→ **TO DO**:
Could you copy each line of the listing that holds "consulter"?

→ **SUPPLIED INFORMATION**:
##############################

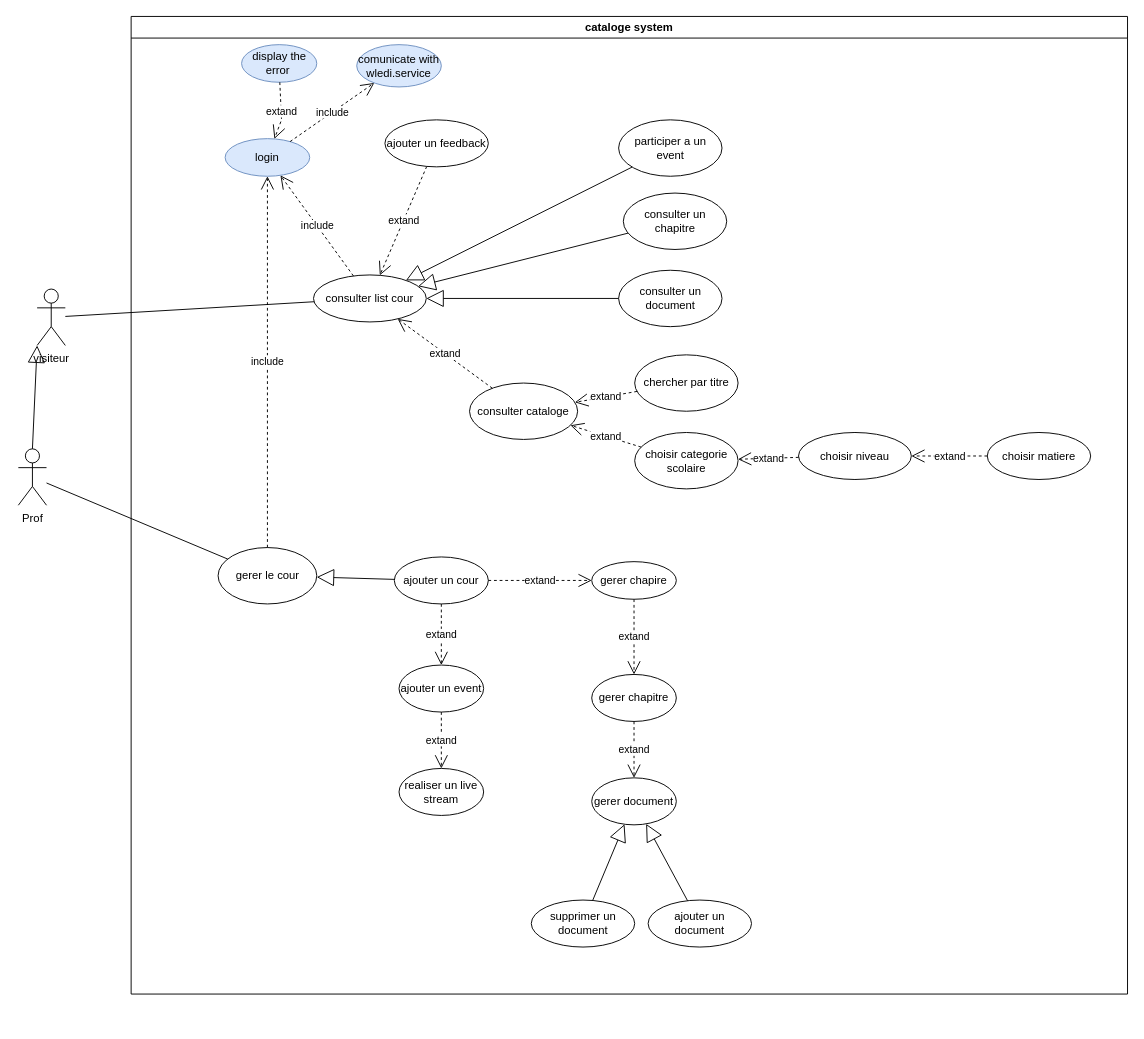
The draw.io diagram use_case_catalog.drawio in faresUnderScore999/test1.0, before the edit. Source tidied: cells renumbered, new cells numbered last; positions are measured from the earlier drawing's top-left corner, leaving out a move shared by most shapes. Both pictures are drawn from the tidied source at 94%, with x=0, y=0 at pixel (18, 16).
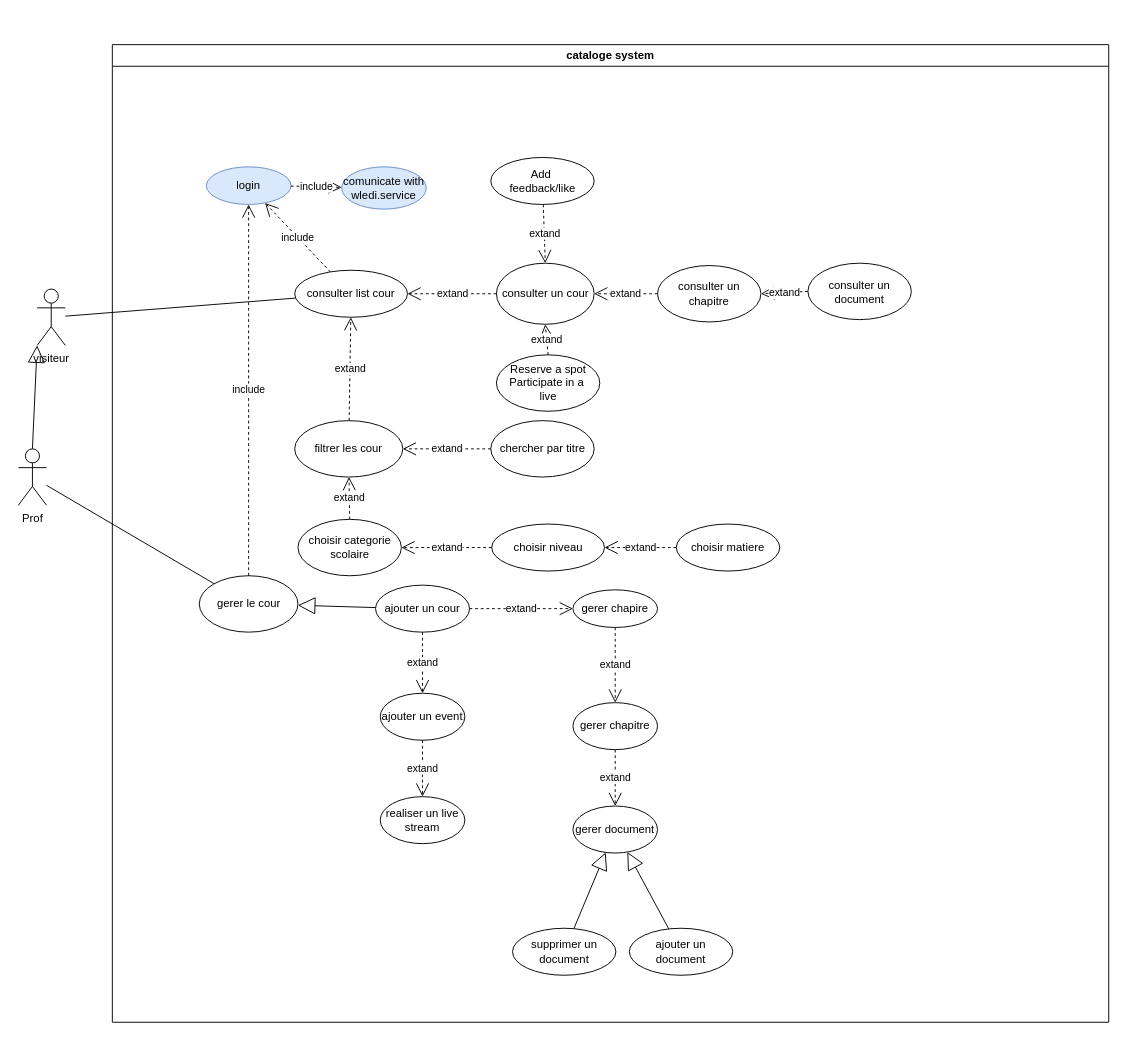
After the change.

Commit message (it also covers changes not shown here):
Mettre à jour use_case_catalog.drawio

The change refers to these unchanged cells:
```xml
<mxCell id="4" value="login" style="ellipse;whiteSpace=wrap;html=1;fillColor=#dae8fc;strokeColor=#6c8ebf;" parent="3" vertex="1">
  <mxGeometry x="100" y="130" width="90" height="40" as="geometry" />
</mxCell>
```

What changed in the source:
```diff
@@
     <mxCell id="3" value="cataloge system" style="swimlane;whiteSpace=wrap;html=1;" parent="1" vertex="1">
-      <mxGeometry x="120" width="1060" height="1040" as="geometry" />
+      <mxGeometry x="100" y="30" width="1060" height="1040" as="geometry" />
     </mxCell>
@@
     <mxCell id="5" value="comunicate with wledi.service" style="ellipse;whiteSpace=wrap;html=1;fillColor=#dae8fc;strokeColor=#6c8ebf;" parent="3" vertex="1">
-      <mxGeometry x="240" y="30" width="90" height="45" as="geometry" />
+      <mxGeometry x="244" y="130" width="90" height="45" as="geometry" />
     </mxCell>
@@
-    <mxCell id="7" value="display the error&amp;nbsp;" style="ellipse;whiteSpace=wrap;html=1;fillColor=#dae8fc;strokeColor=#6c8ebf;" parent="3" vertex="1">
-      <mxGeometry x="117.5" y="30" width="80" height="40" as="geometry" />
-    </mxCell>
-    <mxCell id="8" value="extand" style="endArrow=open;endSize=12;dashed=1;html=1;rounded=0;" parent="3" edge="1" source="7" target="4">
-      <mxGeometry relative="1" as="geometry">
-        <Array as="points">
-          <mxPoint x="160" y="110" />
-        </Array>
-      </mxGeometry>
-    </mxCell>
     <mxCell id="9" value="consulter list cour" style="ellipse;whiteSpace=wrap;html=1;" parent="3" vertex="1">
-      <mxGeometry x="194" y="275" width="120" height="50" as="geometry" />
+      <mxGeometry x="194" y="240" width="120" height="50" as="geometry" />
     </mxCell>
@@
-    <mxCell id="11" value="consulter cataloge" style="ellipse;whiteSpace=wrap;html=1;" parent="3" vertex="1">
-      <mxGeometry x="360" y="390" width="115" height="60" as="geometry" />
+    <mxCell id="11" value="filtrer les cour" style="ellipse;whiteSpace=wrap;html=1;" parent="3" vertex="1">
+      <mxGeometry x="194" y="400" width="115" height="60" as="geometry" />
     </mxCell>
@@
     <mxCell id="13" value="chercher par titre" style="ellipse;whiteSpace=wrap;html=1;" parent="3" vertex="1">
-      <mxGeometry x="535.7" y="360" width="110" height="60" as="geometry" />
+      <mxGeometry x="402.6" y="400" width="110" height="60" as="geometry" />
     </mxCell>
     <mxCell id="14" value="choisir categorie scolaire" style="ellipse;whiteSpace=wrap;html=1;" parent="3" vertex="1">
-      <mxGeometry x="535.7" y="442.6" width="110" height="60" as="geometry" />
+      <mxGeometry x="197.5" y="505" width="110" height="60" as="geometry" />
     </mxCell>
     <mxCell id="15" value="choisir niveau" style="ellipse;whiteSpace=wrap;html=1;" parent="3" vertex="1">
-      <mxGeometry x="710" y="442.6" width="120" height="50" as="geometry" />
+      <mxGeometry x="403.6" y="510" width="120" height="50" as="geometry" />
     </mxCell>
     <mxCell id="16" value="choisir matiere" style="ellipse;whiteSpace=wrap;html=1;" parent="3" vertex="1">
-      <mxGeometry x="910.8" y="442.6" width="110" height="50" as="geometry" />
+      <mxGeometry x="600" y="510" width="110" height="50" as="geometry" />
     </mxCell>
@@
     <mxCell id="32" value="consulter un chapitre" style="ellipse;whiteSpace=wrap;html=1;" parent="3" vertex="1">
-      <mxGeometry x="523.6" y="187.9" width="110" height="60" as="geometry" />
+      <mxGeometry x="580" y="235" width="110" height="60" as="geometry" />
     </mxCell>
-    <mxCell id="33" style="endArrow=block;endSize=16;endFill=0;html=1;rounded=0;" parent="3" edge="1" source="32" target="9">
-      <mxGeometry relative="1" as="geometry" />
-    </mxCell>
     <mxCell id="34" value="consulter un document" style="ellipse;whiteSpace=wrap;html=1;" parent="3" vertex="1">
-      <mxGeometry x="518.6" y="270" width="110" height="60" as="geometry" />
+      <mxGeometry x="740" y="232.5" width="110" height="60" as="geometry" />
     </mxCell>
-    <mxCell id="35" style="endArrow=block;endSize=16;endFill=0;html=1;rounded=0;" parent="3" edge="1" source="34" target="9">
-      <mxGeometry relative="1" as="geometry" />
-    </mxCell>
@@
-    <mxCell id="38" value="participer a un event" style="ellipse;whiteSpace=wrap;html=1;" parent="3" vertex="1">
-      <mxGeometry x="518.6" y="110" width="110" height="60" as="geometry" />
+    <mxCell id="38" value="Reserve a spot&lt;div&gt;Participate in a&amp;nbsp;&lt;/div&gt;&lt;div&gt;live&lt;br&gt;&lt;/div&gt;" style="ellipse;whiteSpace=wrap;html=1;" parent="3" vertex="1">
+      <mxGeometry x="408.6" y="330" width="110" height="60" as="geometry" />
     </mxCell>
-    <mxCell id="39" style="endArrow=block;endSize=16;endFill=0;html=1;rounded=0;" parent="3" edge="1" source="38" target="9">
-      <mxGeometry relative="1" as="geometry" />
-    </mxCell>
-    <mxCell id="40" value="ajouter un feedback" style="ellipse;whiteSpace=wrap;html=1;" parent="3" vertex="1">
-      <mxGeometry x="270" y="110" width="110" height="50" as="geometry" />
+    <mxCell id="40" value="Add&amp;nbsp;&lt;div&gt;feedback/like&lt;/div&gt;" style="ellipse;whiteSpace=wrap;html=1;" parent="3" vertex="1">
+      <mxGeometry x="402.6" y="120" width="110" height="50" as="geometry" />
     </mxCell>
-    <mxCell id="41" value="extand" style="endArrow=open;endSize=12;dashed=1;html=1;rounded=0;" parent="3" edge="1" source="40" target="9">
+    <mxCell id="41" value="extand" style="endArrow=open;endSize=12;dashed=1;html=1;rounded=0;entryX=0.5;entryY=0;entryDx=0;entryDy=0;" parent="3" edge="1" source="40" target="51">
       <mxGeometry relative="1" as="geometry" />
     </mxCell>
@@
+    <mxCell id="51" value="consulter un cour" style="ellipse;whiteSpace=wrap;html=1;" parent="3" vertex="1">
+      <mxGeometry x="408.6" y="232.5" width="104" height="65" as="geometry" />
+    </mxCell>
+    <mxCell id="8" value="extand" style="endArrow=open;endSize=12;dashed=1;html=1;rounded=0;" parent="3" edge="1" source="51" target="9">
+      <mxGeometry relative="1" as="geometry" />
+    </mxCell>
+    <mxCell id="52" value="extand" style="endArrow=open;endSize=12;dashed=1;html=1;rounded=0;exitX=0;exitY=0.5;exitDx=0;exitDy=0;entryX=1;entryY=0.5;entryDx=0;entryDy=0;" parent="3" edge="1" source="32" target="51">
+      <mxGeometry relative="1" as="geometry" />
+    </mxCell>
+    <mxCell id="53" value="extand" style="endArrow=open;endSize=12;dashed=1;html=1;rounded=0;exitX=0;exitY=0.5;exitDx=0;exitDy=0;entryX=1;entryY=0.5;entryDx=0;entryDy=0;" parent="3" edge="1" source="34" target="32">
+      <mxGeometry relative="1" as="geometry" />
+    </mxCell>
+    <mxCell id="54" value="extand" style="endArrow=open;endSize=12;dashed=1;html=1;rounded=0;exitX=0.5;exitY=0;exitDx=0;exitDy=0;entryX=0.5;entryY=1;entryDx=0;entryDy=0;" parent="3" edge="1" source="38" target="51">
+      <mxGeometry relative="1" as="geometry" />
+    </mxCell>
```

##############################

→ **EXERCISE ANSWER**:
     <mxCell id="9" value="consulter list cour" style="ellipse;whiteSpace=wrap;html=1;" parent="3" vertex="1">
-    <mxCell id="11" value="consulter cataloge" style="ellipse;whiteSpace=wrap;html=1;" parent="3" vertex="1">
     <mxCell id="32" value="consulter un chapitre" style="ellipse;whiteSpace=wrap;html=1;" parent="3" vertex="1">
     <mxCell id="34" value="consulter un document" style="ellipse;whiteSpace=wrap;html=1;" parent="3" vertex="1">
+    <mxCell id="51" value="consulter un cour" style="ellipse;whiteSpace=wrap;html=1;" parent="3" vertex="1">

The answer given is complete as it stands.